Sermon for December 24, 2021

Christmas Eve, Luke 2:1-20

Think of it. Can you imagine the Christmas story without the creche and its figurines – Mary and Joseph with the baby Jesus in the manger, the animals in the barn because there was no room for them at the inn, the shepherds, the angels, the star of Bethlehem?

These are constitutive elements of the story recorded in Luke’s Gospel. They have been at the heart of Sunday School Christmas pageants for generations. [Even here today, the features of our beloved biblical Christmas story were made clear when our children lovingly placed the figurines in their proper places in the manger scene at the altar].

Moreover, the characters and configurations our manger scenes appear in the lyrics of so many of our beloved Christmas Carols – “Away in a Manger,” “O Little Town of Bethlehem,” “Silent Night,” “Angels We Have Heard on High,” “What Child is This.”

I’m here to tell you this night that none of the features of the Christmas story would have been possible without the interruptions of a government bureaucracy in Mary and Joseph’s life. It’s true, a bureaucratic mandate made it all possible.

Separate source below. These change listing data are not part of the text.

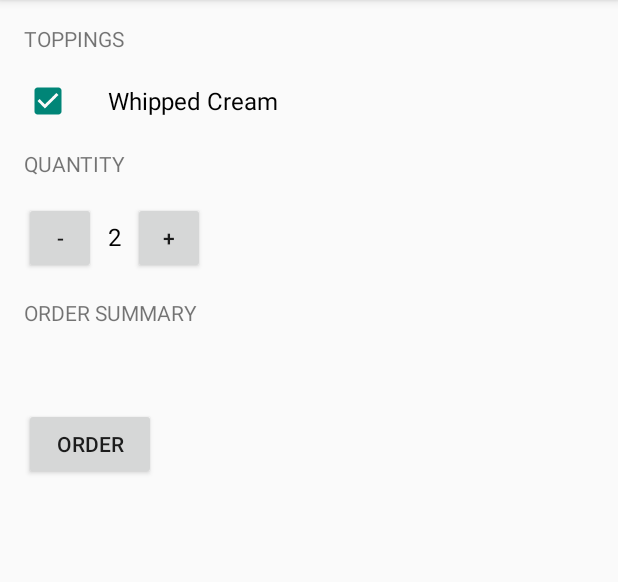
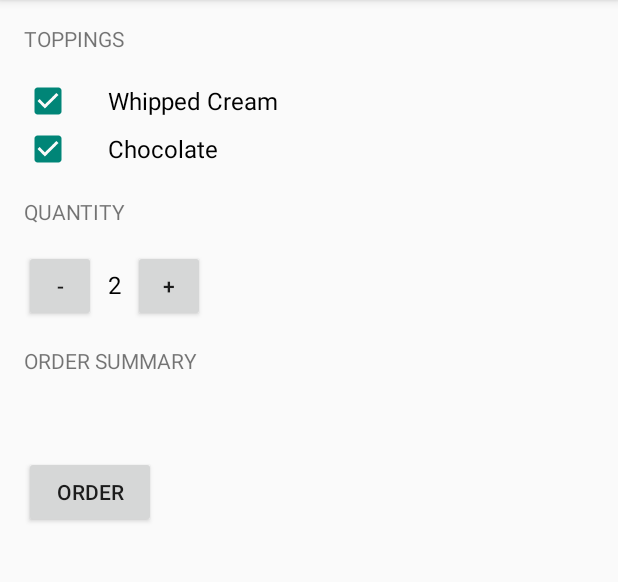
Before and after one commit to toanhtran/JustJava2, an Android app: the screen it shows after launch (MainActivity), after a tap on "ORDER", on a phone screen of 412 x 824 dp, the part 84-666 px from its top. Run offline under Robolectric (Android 15) with nearby library versions, the phone set to English and light mode, and no system bars; 1 statement that could not run was skipped; 2 other taps on this screen came first.

Commit message:
add chocolate checkbox option

```diff
--- a/app/src/main/java/com/example/toanhtran/justjava2/MainActivity.java
+++ b/app/src/main/java/com/example/toanhtran/justjava2/MainActivity.java
@@ -28,6 +28,9 @@ public class MainActivity extends AppCompatActivity {
         CheckBox whippedCreamCheckBox = (CheckBox)findViewById(R.id.whipped_cream_checkbox);
         boolean hasWhippedCream = whippedCreamCheckBox.isChecked();
         Log.v("MainActivity", "Has whipped cream: " + hasWhippedCream);
+        CheckBox chocolateCheckBox = (CheckBox)findViewById(R.id.chocolate_checkbox);
+        boolean hasChocolate = chocolateCheckBox.isChecked();
+        Log.v("MainActivity", "Has chocolate: " + hasChocolate);
         int price = calculatePrice();
         String priceMessage = createOrderSummary(price,boolean hasWhippedCream);
         displayMessage(priceMessage);
@@ -44,12 +47,15 @@ public class MainActivity extends AppCompatActivity {
 
     /**
      * This method creates summary order
+     * @param addWhippedCream  is whether or not the user wants whipped cream
+     * @param addChocolate is whether user wants chocolate toppping added
      * @param price of the order
      * @return text summary
      */
-    private String createOrderSummary(int price, boolean addWhippedCream){
+    private String createOrderSummary(int price, boolean addWhippedCream, boolean addChocolate){
         String priceMessage = "Name: Kaptain Kunal";
         priceMessage += "\nAdd whipped cream? " + addWhippedCream;
+        priceMessage += "\nAdd chocolate? " + addChocolate;
         priceMessage += "\nQuantity: " + quantity;
         priceMessage += "\nTotal: $" + price;
         priceMessage += " \nThank You!";
--- a/app/src/main/res/layout/activity_main.xml
+++ b/app/src/main/res/layout/activity_main.xml
@@ -29,9 +29,15 @@
             android:onClick="onCheckedClicked"
             android:paddingLeft="24dp"
             android:text="Whipped Cream"
-            android:textAppearance="?android:textAppearanceMedium"
             android:textSize="16sp" />
-
+        <CheckBox
+            android:id="@+id/chocolate_checkbox"
+            android:layout_width="wrap_content"
+            android:layout_height="wrap_content"
+            android:onClick="onCheckedClicked"
+            android:paddingLeft="24dp"
+            android:text="Chocolate"
+            android:textSize="16sp" />
 
 
         <TextView
```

Remember how the story in Luke begins: “In those days a decree went out from Emperor Augustus that all the world should be registered. This was the first registration and was taken while Quirinius was governor of Syria.”

So, it was a government directive for a census that made possible all of the elements of our beloved Christmas story. If a registration, a census, had not been ordered, then Mary and Joseph would have had no reason to travel from Nazareth in Galilee to Bethlehem. Then there would have been no occasion for there to be no room in the inn. And no stable and no manager and no animals and no shepherds and no angels.

Our beloved Christmas story was made possible by a government directive. Imagine that! How profane. How devoid, seemingly, of the holy. But also how incredibly significant.

All of this reveals the radical contingency of our lives and our circumstances. So much of our life experience is dictated by circumstances beyond our control. And so much occurs by seeming happenstance.

I like to tell the story to my son, Nathan, that he and I would not exist if it were not for the Minneapolis and St. Louis Railroad which had a steam locomotive maintenance facility where I grew up. My mother travelled from South Dakota to live in my Illinois hometown because one of her sisters was married to a steam locomotive mechanic who was transferred to work in Monmouth, Illinois. My mother went to live with them, and when my dad came home from WWII, he fell in love with the pretty young blonde from South Dakota who was singing in the choir of the Lutheran Church. The rest is history, and here I am. Without the railroad job of my Uncle Soren, I would not exist as who I am today, nor would my son.

You all can tell similar stories. And I encourage you to do so, for it’s a compelling exercise.

The radical contingencies our lives and circumstances can be frightening. It seems so random. If one little piece is out of place, our lives, who we are, would be entirely different, or we might not be at all.

But here’s the thing that makes all the difference: God enters into the particularities and peculiarities of human history, our stories, to advance the divine will.

So be it that all of the elements of the Christmas story which we hold dear came about because of a governmental bureaucratic decision about taking a census. God used all of that for sacred purpose, and when it’s all said and done, we would not have it any other way. Isn’t that right?

What otherwise seems random and beyond our control is used by God for God’s purposes, very much under God’s guidance and control.

This is a significant feature of the sacred mystery in the story which treasure and which we, like Mary, ponder in our hearts on this holy day.

Here’s another mystery. The baby Jesus grew to be the one who was lifted high on the tree of the cross for our salvation. His being put on the cross was the result of yet another governmental directive, an order of execution. And yet, God made good of that, too, by raising Jesus from the dead for the life of the world.

In all of the changes and chances of life, the message is that we cannot escape God’s good and gracious will for us and for all of humanity.

That’s one of the central meanings of the sacred story which we celebrate at Christmas and in all of our Christian stories. Thanks be to God. Amen.